Beyond the inexplicable delays in investigating Papadopoulos’s supposed Russian-connected source, the 302 summary from the FBI’s questioning of Mifsud in February 2017 established there was no evidence that Mifsud was a Russian asset.
To the contrary, the 302 first detailed Mifsud’s meeting with Papadopoulos in Rome at the Link Campus University. Later, Mifsud met Papadopoulos for the second time when the two had coffee in the UK while Papadopoulos was transitioning to the Trump campaign. Mifsud told agents that Olga Polenskaya, an MBA student from the Links Campus, was also present. “Mifsud did not believe Polenskaya was related to Vladimir Putin or any other Russian government officials,” the 302 summary read.
Mifsud also told agents “he had no advance knowledge Russia was in possession of emails from the Democratic National Committee (DNC) and, therefore, did not make any offers or proffer any information to Papadopoulos.” Rather, Mifsud explained, “they spoke about cyber security and hacking as a larger issue” and “Papadopoulos must have misunderstood their conversation.”
The only other connection to Russians mentioned in the 302 concerned Mifsud’s email introduction of Papadopoulos to Ivan Timofeev, who works at the Russian International Affairs Council. Then, in a follow-up email Mifsud wrote the agents, he confirmed “that the only official Russian person that I introduced Mr. Papadopoulos to was Dr. Ivan Timofeev.”
Yet, as Horowitz noted in his report on FISA abuse, the Crossfire Hurricane team failed to inform the FISA court of Mifsud’s denials. Equally troubling was Special Counsel Robert Mueller’s efforts to paint Mifsud as a Russian agent, even though the evidence did not support that premise.
More Special Counsel Deception
The 302 summary of Mifsud’s interview also suggests Mueller’s team played fast and loose with the truth in the sentencing memorandum it filed in the Papadopoulos criminal case. Papadopoulos had pleaded guilty to lying to the FBI concerning Mifsud during one of several interviews they conducted. In the sentencing memorandum filed with the court in Papadopoulos’ case, the special counsel’s team represented to the court:

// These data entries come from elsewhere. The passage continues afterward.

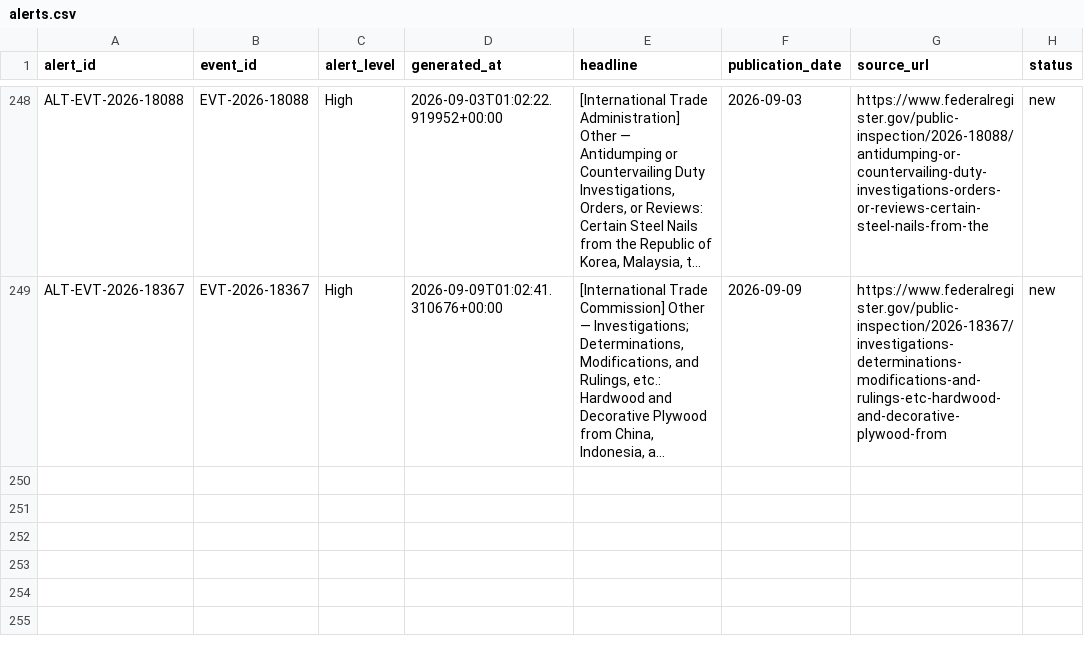
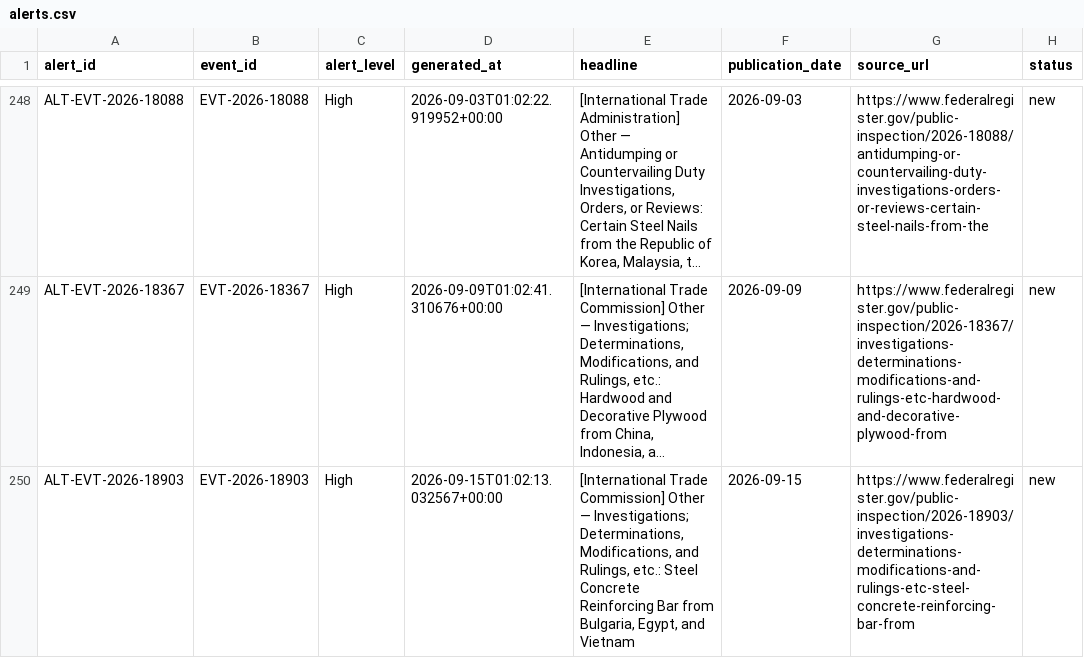
Before and after one commit to huyennguyenthai2409-arch/us-trade-monitor, a CSV file: data/alerts.csv, drawn as a sheet; only a part is shown, gaps mark what is left out; long unchanged cells end in …; the diff names each change by its address in the sheet, - before the commit and + after, or states it on an @@ line.

```diff
--- a/data/alerts.csv
+++ b/data/alerts.csv
+row 250: ALT-EVT-2026-18903 | EVT-2026-18903 | High | 2026-09-15T01:02:13.032567+00:00 | [International Trade Commission] Other — Investigations; Determinations, Modifications, and Rulings, etc.: Steel Concrete Reinforcing Bar from Bulgaria, Egypt, and Vietnam | 2026-09-15 | https://www.federalregister.gov/public-inspection/2026-18903/investigations-determinations-modifications-and-rulings-etc-steel-concrete-reinforcing-bar-from | new
```
Also changed, not shown: data/event_company.csv, 8 other files.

[T]he defendant’s lies to the FBI in January 2017 impeded the FBI’s investigation into Russian interference in the 2016 presidential election. Most immediately, those statements substantially hindered investigators’ ability to effectively question the Professor when the FBI located him in Washington, D.C. approximately two weeks after the defendant’s January 27, 2017 interview. The defendant’s lies undermined investigators’ ability to challenge the Professor or potentially detain or arrest him while he was still in the United States. The government understands that the Professor left the United States on February 11, 2017 and he has not returned to the United States since then. The defendant’s lies also hindered the government’s ability to discover who else may have known or been told about the Russians possessing ‘dirt’ on Clinton.
Had the defendant told the FBI the truth when he was interviewed in January 2017, the FBI could have quickly taken numerous investigative steps to help determine, for example, how and where the Professor obtained the information, why the Professor provided the information to the defendant, and what the defendant did with the information after receiving it.
But, as the 302 statement makes clear, Mifsud outrightly denied having any advanced knowledge of Russians’ possession of the DNC emails and he told the agents he “did not make any offers or proffer any information to Papadopoulos.” Instead, Papadopoulos must have misunderstood their conversation about cyber security, Mifsud maintained.
Given Mifsud’s denials, nothing Papadopoulos said to the FBI could have impeded the FBI’s investigation into the tip supposedly given to Papadopoulos about the Russians’ dirt on Hillary. Of course, if the FBI were being honest, it would also have to admit it had no real investigation into that supposed tip about Russian dirt—that was merely a pretext to spy on the Trump campaign. Mifsud’s 302 is yet more proof of that reality.